Instructions to follow -> Output the data once more, exactly as given.

Edit tracking data:
--------------------------------

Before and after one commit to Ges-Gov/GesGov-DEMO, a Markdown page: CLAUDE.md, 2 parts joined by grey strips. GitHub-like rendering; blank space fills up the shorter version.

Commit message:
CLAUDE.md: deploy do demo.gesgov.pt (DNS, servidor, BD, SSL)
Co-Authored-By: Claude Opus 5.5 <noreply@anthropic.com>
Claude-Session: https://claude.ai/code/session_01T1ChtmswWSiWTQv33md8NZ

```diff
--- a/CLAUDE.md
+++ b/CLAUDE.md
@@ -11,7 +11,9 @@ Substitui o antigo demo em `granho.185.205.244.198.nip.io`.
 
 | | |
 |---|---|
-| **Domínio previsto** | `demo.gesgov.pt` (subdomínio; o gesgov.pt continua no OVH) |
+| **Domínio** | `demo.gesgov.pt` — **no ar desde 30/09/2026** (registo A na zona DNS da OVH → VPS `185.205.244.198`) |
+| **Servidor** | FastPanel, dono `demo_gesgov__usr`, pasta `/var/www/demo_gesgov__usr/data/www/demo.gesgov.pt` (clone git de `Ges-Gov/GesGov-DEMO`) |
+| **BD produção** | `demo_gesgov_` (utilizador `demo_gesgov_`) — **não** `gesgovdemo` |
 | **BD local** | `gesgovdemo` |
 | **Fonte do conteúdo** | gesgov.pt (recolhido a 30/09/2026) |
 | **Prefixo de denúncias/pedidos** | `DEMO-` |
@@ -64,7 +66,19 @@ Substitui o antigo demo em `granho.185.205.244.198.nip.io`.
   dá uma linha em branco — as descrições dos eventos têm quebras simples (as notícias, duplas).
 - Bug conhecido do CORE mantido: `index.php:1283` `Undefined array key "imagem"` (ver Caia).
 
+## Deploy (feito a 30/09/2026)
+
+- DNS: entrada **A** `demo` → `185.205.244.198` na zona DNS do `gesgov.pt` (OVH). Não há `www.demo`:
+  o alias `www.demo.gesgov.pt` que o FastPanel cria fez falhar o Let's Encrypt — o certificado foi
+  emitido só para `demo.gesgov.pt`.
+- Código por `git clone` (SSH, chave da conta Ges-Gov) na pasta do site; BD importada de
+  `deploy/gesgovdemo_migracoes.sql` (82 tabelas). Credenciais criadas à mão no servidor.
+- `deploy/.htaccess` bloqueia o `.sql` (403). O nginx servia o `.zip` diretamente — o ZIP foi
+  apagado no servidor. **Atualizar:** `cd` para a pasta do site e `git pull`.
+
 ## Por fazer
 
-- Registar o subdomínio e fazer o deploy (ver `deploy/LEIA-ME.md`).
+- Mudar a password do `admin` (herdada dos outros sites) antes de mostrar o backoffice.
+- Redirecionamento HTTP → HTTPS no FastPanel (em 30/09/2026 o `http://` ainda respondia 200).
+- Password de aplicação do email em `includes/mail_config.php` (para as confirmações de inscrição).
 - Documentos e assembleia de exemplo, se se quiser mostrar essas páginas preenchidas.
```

--------------------------------

Response to the exercise ->
Before and after one commit to Ges-Gov/GesGov-DEMO, a Markdown page: CLAUDE.md, 2 parts joined by grey strips. GitHub-like rendering; blank space fills up the shorter version.

Commit message:
CLAUDE.md: deploy do demo.gesgov.pt (DNS, servidor, BD, SSL)
Co-Authored-By: Claude Opus 5.5 <noreply@anthropic.com>
Claude-Session: https://claude.ai/code/session_01T1ChtmswWSiWTQv33md8NZ

```diff
--- a/CLAUDE.md
+++ b/CLAUDE.md
@@ -11,7 +11,9 @@ Substitui o antigo demo em `granho.185.205.244.198.nip.io`.
 
 | | |
 |---|---|
-| **Domínio previsto** | `demo.gesgov.pt` (subdomínio; o gesgov.pt continua no OVH) |
+| **Domínio** | `demo.gesgov.pt` — **no ar desde 30/09/2026** (registo A na zona DNS da OVH → VPS `185.205.244.198`) |
+| **Servidor** | FastPanel, dono `demo_gesgov__usr`, pasta `/var/www/demo_gesgov__usr/data/www/demo.gesgov.pt` (clone git de `Ges-Gov/GesGov-DEMO`) |
+| **BD produção** | `demo_gesgov_` (utilizador `demo_gesgov_`) — **não** `gesgovdemo` |
 | **BD local** | `gesgovdemo` |
 | **Fonte do conteúdo** | gesgov.pt (recolhido a 30/09/2026) |
 | **Prefixo de denúncias/pedidos** | `DEMO-` |
@@ -64,7 +66,19 @@ Substitui o antigo demo em `granho.185.205.244.198.nip.io`.
   dá uma linha em branco — as descrições dos eventos têm quebras simples (as notícias, duplas).
 - Bug conhecido do CORE mantido: `index.php:1283` `Undefined array key "imagem"` (ver Caia).
 
+## Deploy (feito a 30/09/2026)
+
+- DNS: entrada **A** `demo` → `185.205.244.198` na zona DNS do `gesgov.pt` (OVH). Não há `www.demo`:
+  o alias `www.demo.gesgov.pt` que o FastPanel cria fez falhar o Let's Encrypt — o certificado foi
+  emitido só para `demo.gesgov.pt`.
+- Código por `git clone` (SSH, chave da conta Ges-Gov) na pasta do site; BD importada de
+  `deploy/gesgovdemo_migracoes.sql` (82 tabelas). Credenciais criadas à mão no servidor.
+- `deploy/.htaccess` bloqueia o `.sql` (403). O nginx servia o `.zip` diretamente — o ZIP foi
+  apagado no servidor. **Atualizar:** `cd` para a pasta do site e `git pull`.
+
 ## Por fazer
 
-- Registar o subdomínio e fazer o deploy (ver `deploy/LEIA-ME.md`).
+- Mudar a password do `admin` (herdada dos outros sites) antes de mostrar o backoffice.
+- Redirecionamento HTTP → HTTPS no FastPanel (em 30/09/2026 o `http://` ainda respondia 200).
+- Password de aplicação do email em `includes/mail_config.php` (para as confirmações de inscrição).
 - Documentos e assembleia de exemplo, se se quiser mostrar essas páginas preenchidas.
```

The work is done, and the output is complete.